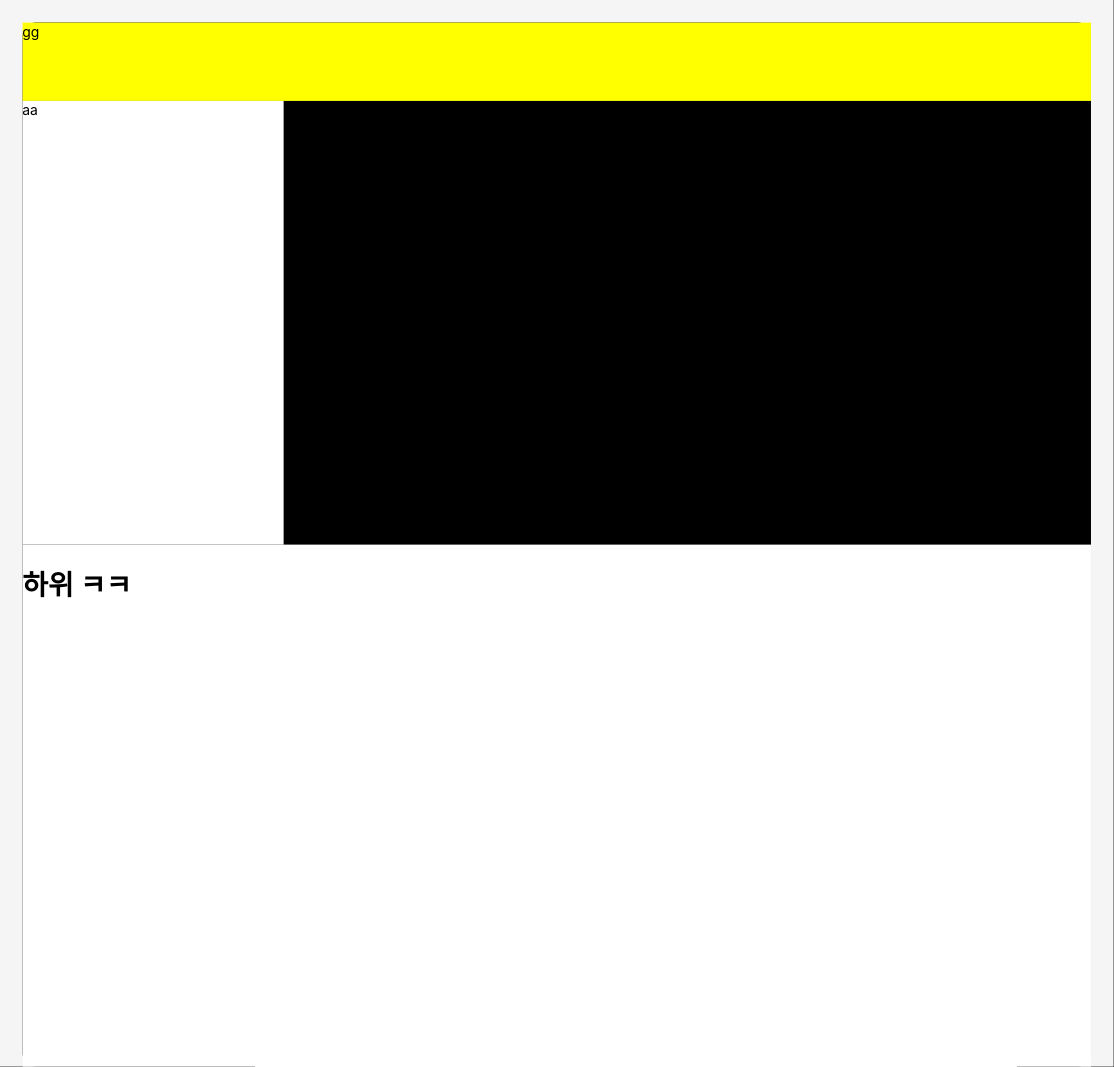
Repository: yangddoddi/community_react
Page: /
The author's editor kept a copy of each file at every save. The page is drawn from the files as they stood at one save, then again after the next save.
The browser window is 1280 px wide. The pictures show the whole page, at 87% of full size.
The page's requests for data from a server got no answer. The project was rebuilt for these pictures with package versions that can differ from the ones it lists, and the page was loaded fresh each time. No one was signed in, and anything a server would have sent is missing.

Above is the page before, as saved 2022-08-17 00:03:34.

After the next save:
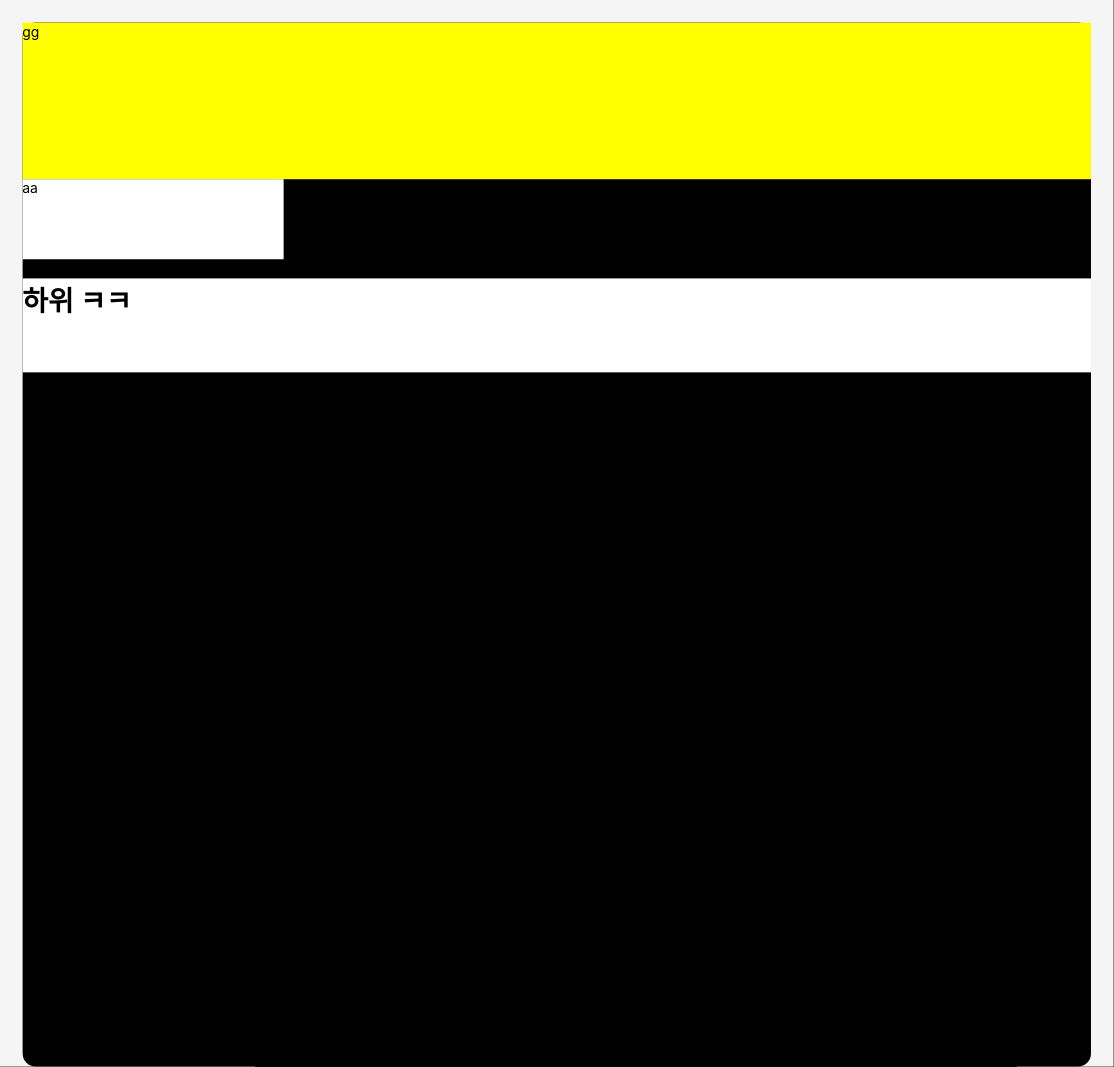
Saved 46 s later.
--- a/src/App.js
+++ b/src/App.js
@@ -10,10 +10,12 @@ function App() {
     <BrowserRouter>
       <div className="container">
         <Header />
-        <Sidebar />
-        <Routes>
-          <Route path="/" element={<Posts />} />
-        </Routes>
+        <div className="bottom_box">
+          <Sidebar />
+          <Routes>
+            <Route path="/" element={<Posts />} />
+          </Routes>
+        </div>
       </div>
     </BrowserRouter>
   );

-=-=-=-=-

■ **Task statement**
Go through the listing above and list every line that has the word "next".

■ **Output of the exercise**
The author's editor kept a copy of each file at every save. The page is drawn from the files as they stood at one save, then again after the next save.
After the next save:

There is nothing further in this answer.